She was also quoted $240 for an ultrasound, $46 for a smear, $57 for a chlamydia and gonorrhea test, and additional fees for spending the day at a clinic. The GP appointment cost $105, and there would be an extra charge for a pregnancy test before she could be referred to a certifying consultant.
"I told her my situation and that I couldn't afford it, and asked if there was anything I could do. She was really rude, actually. She laughed a little and pointed at this hand-scribbled bit of paper with all the prices on that she'd already wrote down."
The woman said she was "in a state" immediately after the appointment.
"I felt worse than I ever have done… This is really hard, I don't know what to do. I'm now five weeks pregnant and I'm stuck. I can't believe how difficult it is."
She looked into the possibility of flying back to the UK, or to Australia or Thailand to access an abortion.
"And then I was looking online for other ways to do it, and find alternative drugs, which is just scary as hell. I was going to buy them. I was ready to actually buy the pills," she said.
She feared that medicine bought online could be dangerous and might put her fertility at risk.
"It's so scary. I do want a baby in the future. I don't want to jeopardise that."
It is illegal to import abortion pills mifepristone and/or misoprostol bought online.
Last year, 39 "kits" containing the medicines were seized at the border .
Risks associated with taking the medicine without a scan include potentially fatal bleeding. Women more than 10 weeks pregnant also put themselves at risk by taking the pills, and if only one pill is taken, foetal abnormalities are possible.
Eventually, the 27-year-old emailed the organisation Women on Web, a charity set up to help people access safe abortions in countries where the procedure is restricted.
"They help women who live in third world countries and places where safe abortion isn't available, and I'm emailing about New Zealand, so that was kind of embarrassing," the woman said.
Through Women on Web, she was put in touch with ALRANZ, Abortion Reform Aotearoa, which has set up a Givealittle page and raised nearly $1000 for the woman so far.
She said she was pleased, but felt like "a bit of a pain in the arse".
"I didn't expect anything, and they're helping me to try raise the money."
Compared to abortion law in the UK, the New Zealand law was "ridiculous", she said.
"It's a modern society in New Zealand so why is it not like the UK? We should have the right to make decisions about our own body."
Under New Zealand abortion law, which is more than 40 years old, abortion is classified as a criminal, rather than a health issue.
The procedure can only be approved by two certifying consultants if a woman's physical or mental health is in danger, or if the child would be born severely disabled.

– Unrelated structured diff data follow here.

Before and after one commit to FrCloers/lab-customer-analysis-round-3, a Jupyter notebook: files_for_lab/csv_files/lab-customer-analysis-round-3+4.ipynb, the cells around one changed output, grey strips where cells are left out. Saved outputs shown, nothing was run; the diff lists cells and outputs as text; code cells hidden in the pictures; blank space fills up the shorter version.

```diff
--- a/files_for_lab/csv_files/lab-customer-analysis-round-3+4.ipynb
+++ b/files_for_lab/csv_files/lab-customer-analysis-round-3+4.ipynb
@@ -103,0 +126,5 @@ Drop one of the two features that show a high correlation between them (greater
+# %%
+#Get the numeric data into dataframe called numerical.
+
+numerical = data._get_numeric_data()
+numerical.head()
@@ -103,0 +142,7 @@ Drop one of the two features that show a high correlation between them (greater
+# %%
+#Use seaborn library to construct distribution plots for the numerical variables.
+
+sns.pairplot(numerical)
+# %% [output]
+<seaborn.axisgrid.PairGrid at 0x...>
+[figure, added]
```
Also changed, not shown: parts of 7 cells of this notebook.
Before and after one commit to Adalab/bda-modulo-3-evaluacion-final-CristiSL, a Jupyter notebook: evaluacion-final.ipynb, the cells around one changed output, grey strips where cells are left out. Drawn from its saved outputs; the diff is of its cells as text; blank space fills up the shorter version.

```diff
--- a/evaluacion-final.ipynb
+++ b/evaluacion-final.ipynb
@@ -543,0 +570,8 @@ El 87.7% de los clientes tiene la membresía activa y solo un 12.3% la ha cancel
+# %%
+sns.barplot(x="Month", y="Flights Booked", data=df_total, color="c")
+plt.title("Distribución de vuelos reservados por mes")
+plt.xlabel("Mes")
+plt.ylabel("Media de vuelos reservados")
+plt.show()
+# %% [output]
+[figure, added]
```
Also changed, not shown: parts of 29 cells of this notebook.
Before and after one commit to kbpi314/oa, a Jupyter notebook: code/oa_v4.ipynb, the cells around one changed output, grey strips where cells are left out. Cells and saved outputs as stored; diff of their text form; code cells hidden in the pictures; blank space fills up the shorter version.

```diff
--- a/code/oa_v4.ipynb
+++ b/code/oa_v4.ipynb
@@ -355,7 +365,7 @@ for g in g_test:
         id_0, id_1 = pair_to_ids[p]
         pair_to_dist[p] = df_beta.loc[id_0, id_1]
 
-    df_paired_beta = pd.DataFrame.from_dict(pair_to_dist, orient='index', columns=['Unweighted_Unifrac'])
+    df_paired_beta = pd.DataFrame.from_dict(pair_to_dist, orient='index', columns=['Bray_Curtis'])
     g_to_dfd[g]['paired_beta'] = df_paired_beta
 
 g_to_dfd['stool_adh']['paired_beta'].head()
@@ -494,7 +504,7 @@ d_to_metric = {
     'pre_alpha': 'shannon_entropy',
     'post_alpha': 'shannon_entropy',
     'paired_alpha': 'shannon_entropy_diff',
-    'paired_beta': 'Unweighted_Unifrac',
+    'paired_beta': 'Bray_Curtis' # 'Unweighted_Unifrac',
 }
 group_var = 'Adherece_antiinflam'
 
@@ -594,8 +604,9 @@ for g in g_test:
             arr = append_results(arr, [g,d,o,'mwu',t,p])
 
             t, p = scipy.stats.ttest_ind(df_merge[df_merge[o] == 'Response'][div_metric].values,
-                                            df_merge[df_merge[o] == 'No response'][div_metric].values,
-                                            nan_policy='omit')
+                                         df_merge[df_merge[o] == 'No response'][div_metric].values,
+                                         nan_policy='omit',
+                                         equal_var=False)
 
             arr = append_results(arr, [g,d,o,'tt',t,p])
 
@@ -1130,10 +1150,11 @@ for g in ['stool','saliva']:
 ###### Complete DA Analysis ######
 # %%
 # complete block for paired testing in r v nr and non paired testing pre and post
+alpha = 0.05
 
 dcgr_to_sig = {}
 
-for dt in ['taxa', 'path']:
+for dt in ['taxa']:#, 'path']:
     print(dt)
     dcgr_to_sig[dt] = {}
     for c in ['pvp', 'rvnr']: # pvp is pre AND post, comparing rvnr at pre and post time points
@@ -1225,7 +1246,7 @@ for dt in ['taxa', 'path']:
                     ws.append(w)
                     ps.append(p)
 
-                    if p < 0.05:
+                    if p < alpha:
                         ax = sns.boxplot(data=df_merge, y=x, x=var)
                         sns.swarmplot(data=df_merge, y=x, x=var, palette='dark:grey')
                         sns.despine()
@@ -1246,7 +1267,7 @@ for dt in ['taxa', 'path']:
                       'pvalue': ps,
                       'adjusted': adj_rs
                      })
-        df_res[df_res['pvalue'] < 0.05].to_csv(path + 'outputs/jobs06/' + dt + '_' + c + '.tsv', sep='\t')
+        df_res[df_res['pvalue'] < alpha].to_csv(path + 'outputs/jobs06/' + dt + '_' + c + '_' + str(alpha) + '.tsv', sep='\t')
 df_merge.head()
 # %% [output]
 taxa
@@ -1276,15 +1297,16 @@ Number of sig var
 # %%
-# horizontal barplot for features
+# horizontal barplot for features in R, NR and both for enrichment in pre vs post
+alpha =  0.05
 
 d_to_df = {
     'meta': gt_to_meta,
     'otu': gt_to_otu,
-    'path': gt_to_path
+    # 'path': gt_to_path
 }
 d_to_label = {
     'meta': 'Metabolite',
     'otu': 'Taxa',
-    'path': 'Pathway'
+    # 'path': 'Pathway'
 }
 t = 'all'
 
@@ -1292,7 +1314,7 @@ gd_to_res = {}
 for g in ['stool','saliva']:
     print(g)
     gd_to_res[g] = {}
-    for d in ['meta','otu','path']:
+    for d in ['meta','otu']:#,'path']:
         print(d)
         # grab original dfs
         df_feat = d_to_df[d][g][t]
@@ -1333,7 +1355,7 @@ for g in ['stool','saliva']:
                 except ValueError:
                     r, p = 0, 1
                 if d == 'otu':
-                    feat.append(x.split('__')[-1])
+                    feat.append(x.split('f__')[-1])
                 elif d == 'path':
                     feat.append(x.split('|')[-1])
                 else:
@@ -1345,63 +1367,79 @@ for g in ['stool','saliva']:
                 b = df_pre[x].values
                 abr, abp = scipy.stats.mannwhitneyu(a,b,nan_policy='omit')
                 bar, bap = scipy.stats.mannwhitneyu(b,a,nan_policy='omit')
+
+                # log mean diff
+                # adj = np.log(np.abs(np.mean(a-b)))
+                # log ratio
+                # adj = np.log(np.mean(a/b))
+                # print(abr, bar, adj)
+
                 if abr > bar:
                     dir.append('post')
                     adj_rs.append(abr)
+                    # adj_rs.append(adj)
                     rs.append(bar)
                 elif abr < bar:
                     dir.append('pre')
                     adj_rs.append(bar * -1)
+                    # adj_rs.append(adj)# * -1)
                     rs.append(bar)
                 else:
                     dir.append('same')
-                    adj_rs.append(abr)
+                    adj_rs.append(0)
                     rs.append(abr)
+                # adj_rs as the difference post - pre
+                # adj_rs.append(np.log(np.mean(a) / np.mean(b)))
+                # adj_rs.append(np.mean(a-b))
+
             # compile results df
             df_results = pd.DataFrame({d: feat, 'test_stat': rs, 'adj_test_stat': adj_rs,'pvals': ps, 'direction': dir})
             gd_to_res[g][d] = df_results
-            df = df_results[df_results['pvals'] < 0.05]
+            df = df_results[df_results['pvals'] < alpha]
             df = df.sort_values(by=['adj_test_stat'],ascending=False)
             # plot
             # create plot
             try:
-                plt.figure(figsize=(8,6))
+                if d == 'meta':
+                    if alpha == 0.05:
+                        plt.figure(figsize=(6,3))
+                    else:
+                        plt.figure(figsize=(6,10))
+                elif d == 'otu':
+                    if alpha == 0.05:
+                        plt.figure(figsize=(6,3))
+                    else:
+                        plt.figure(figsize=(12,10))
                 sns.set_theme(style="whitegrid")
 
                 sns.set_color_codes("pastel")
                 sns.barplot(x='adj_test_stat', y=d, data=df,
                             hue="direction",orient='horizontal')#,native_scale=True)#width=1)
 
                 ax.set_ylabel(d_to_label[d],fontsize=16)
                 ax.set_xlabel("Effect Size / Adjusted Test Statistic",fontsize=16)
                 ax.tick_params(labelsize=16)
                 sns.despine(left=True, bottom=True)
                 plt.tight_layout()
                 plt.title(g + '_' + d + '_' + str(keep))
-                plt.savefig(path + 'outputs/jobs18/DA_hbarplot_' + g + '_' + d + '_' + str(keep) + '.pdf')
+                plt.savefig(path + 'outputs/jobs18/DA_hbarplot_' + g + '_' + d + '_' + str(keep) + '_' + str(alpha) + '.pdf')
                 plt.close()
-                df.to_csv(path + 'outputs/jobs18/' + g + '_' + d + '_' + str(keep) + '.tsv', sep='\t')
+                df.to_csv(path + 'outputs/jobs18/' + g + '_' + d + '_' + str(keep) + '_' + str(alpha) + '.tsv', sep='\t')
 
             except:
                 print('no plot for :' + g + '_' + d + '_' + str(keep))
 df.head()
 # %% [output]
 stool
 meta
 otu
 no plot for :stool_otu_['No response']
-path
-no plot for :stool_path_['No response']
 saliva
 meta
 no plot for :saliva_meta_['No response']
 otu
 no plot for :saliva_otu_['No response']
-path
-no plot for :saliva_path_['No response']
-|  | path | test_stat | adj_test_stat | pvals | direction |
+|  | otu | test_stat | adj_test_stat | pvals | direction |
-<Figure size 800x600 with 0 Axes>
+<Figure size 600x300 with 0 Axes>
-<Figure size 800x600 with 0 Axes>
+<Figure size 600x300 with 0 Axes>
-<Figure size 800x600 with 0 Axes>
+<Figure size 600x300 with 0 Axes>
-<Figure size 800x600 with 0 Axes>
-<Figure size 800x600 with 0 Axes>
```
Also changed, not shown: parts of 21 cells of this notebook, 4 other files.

Contraception failure is not a grounds for approval.
In October last year, the Law Commission presented Justice Minister Andrew Little with three options for taking abortion out of the Crimes Act.
The alternative approaches include: no statutory test for an abortion to take place (model A); a statutory test performed by one health practitioner (model B); and a statutory test performed only after 22 weeks of pregnancy (model C).
Model A would remove the requirement for approval by two certifying consultants, thereby reducing the cost of the procedure to non-residents as well as the taxpayer.
Cabinet is currently considering a law change, with Mr Little telling reporters there were "very active discussions going on between the governing parties at the moment".
He hoped to have a decision by Cabinet in the next three to four weeks.